# Information

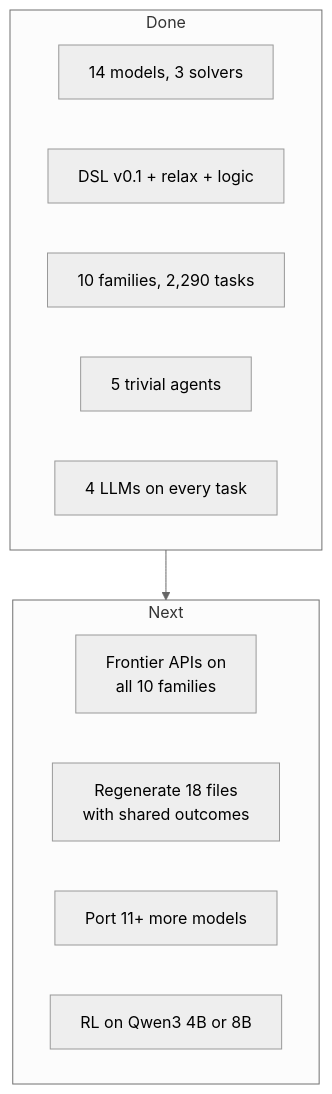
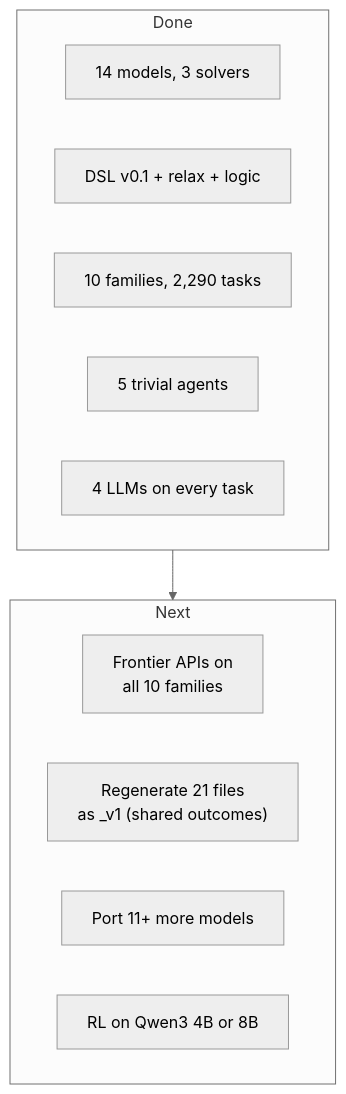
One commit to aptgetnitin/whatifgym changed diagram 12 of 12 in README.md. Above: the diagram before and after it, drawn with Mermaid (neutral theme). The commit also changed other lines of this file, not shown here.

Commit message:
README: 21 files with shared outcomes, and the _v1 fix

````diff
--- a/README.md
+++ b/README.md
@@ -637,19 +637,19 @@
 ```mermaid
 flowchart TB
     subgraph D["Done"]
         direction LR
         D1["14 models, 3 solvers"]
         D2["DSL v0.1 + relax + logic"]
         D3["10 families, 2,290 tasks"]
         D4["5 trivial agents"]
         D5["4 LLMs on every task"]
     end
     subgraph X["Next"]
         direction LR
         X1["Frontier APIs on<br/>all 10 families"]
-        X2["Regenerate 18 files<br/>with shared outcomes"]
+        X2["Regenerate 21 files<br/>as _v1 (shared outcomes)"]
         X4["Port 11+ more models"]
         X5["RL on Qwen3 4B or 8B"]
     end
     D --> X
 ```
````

# Task goal
Would you please repeat the entries above verbatim, excluding each picture?

# Your solution
One commit to aptgetnitin/whatifgym changed diagram 12 of 12 in README.md. Above: the diagram before and after it, drawn with Mermaid (neutral theme). The commit also changed other lines of this file, not shown here.

Commit message:
README: 21 files with shared outcomes, and the _v1 fix

````diff
--- a/README.md
+++ b/README.md
@@ -637,19 +637,19 @@
 ```mermaid
 flowchart TB
     subgraph D["Done"]
         direction LR
         D1["14 models, 3 solvers"]
         D2["DSL v0.1 + relax + logic"]
         D3["10 families, 2,290 tasks"]
         D4["5 trivial agents"]
         D5["4 LLMs on every task"]
     end
     subgraph X["Next"]
         direction LR
         X1["Frontier APIs on<br/>all 10 families"]
-        X2["Regenerate 18 files<br/>with shared outcomes"]
+        X2["Regenerate 21 files<br/>as _v1 (shared outcomes)"]
         X4["Port 11+ more models"]
         X5["RL on Qwen3 4B or 8B"]
     end
     D --> X
 ```
````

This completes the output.